We have therefore made predictive modelling a standard feature, so business users can get accurate forecasts. DataScout synthesizes your historic data and ties it with up to date performance to plot future projections.
8. Automation in Excel is confined to creating macros
The ability to write macros for producing predefined results is the extent to which one can automate routine reporting. This of course can be done when the data sources are known. But what if you don’t have the time to sift through all your data sources?
That’s when you need a data wrangling cum data discovery tool like DataScout to identify statistical patterns. DataScout is a machine learning enabled tool that helps you discover correlations you had never considered before.
9. Excel struggles with complex data transformations
Say you have 5 columns of data spanning thousands of rows that need to be combined through complex formulas, you’ll discover the vulnerability of Excel to keep up with your need for insights. DataScout addresses such data transformation issues effortlessly through an easy to use interface.
10. There’s no such thing as automatic category detection in Excel
Excel is a desktop tool that cannot be expected to have any smart capabilities that are confined to big data analytics. Category detection however is an important requirement for enterprises to uncover the stories hidden in their data.

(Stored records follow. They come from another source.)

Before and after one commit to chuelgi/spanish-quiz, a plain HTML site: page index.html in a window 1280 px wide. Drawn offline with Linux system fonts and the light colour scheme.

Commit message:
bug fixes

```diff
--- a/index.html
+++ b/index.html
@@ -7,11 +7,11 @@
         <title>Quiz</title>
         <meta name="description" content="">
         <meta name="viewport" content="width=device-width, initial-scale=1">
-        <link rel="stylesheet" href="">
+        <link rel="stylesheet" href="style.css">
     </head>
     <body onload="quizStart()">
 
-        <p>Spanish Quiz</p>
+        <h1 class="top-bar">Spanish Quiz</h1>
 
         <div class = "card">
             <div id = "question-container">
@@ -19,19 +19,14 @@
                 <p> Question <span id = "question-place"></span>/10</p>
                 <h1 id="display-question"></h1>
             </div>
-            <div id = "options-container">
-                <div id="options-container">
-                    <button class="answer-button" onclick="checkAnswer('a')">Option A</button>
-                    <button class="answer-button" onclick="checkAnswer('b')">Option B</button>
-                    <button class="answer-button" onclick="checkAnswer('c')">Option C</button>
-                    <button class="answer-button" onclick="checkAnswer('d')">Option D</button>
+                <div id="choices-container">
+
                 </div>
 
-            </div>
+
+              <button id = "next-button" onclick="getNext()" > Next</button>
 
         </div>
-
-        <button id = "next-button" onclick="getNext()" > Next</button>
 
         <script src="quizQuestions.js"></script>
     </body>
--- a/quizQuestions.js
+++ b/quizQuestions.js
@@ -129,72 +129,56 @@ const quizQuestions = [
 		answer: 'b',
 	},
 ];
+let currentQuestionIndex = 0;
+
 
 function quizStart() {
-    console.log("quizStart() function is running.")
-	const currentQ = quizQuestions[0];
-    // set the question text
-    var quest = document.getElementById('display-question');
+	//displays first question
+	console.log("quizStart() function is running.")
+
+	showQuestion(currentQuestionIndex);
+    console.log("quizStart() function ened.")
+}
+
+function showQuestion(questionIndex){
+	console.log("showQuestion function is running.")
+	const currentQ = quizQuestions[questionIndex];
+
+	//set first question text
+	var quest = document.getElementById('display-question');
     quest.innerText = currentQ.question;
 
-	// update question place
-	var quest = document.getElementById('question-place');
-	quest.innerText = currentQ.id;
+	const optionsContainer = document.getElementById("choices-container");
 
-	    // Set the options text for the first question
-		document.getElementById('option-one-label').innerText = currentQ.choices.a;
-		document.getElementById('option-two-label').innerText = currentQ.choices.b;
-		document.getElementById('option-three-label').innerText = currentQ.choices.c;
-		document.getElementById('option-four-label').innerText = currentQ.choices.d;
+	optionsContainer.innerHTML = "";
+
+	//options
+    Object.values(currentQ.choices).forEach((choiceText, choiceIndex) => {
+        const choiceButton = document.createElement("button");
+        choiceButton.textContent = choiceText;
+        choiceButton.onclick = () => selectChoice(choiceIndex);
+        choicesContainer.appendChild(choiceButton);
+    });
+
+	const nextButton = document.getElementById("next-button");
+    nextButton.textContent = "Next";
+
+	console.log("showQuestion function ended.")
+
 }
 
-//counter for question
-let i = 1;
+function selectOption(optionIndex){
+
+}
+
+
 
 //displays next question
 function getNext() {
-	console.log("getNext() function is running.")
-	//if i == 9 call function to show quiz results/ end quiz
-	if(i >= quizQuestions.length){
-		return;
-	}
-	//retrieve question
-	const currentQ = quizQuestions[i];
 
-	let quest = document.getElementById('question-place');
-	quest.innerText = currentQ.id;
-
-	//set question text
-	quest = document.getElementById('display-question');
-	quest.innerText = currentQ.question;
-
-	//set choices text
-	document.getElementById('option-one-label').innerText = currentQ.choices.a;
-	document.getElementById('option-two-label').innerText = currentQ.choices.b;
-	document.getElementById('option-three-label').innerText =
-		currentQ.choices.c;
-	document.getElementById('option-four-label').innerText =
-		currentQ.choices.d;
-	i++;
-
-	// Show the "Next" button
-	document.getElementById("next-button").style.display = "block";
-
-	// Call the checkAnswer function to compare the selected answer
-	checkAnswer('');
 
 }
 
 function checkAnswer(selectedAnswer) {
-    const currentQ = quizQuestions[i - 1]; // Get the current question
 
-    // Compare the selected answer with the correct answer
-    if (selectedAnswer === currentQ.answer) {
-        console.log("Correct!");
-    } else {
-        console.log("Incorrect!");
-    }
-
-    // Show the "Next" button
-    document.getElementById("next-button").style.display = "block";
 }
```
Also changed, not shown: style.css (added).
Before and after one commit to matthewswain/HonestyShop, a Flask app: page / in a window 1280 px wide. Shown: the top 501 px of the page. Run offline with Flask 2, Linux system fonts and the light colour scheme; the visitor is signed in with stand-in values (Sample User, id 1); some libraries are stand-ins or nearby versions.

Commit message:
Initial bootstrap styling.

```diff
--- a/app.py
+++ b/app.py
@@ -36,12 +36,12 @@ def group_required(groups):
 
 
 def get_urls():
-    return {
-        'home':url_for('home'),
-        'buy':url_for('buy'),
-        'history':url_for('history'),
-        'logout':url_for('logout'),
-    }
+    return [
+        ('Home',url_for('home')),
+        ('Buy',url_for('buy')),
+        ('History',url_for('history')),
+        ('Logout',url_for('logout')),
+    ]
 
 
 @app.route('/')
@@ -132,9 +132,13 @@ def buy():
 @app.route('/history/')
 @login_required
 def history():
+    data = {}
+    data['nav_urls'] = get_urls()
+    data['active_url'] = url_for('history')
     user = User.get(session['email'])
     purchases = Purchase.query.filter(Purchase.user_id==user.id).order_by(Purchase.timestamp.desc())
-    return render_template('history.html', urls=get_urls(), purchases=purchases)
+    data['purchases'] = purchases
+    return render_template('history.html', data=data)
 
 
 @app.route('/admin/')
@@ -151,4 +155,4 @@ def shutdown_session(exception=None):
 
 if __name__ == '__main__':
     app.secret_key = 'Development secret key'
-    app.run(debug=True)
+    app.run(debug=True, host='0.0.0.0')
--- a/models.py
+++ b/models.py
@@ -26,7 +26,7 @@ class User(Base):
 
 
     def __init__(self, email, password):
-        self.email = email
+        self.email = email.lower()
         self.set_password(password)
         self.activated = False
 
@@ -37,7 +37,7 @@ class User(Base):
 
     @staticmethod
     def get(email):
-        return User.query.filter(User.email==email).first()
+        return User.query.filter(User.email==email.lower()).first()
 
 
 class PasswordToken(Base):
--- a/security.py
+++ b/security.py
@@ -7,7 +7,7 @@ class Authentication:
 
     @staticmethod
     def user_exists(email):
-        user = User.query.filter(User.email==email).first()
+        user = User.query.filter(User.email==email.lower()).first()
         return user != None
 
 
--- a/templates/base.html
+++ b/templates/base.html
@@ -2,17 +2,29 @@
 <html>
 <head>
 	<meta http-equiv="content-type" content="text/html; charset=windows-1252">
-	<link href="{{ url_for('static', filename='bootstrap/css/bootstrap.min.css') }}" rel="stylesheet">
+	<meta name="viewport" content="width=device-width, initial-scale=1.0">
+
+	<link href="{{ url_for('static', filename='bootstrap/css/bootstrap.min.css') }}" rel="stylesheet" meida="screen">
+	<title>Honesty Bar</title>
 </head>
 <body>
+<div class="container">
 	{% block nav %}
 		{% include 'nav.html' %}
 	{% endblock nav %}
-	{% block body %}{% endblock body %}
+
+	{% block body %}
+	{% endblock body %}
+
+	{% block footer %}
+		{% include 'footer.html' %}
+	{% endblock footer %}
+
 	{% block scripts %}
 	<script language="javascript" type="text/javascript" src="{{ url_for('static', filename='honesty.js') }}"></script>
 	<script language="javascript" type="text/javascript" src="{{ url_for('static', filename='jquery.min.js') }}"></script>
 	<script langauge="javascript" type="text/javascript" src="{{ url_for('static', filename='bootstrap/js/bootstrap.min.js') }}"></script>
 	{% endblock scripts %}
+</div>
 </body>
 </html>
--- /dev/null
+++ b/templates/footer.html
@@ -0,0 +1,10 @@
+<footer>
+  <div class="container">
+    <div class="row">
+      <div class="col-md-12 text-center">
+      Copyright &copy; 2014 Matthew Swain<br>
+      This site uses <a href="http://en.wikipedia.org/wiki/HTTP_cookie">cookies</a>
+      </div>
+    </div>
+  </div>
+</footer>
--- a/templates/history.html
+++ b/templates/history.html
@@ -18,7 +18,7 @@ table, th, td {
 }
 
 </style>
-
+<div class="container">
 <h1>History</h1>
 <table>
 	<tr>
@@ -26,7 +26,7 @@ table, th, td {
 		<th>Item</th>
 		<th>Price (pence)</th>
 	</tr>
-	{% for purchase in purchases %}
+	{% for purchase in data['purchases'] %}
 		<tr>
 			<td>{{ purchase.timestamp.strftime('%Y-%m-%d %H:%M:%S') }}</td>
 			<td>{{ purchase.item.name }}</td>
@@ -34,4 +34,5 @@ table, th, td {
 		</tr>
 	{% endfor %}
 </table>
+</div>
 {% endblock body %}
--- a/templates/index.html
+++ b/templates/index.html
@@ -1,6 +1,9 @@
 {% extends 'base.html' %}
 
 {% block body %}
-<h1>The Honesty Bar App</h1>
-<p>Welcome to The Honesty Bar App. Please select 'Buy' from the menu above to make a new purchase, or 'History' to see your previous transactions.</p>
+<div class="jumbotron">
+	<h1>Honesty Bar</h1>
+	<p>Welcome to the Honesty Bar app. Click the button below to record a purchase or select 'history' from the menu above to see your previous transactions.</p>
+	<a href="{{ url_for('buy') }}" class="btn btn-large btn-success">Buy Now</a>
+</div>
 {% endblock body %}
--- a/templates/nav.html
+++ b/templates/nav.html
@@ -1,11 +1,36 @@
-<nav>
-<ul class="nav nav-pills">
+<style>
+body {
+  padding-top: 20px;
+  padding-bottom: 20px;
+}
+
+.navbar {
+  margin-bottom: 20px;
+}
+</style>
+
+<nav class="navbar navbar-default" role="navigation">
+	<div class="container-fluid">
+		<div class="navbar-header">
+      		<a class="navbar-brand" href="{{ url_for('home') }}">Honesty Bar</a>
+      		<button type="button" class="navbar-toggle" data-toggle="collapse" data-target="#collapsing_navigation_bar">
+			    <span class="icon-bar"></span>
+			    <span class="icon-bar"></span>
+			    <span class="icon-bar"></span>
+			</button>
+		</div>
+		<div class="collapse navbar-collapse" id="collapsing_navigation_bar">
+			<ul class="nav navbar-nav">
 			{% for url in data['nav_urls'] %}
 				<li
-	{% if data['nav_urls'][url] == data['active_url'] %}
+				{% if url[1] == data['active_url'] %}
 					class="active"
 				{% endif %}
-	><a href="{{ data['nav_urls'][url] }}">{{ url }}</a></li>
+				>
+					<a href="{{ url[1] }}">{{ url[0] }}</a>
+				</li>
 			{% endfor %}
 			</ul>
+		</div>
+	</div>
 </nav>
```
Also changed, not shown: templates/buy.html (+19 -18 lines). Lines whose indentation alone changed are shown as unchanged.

Thanks to a variety of natural language processing algorithms, DataScout sifts through structured as well as unstructured data to categorize it appropriately. Automatic category detection enriches and simplifies your decision-making needs.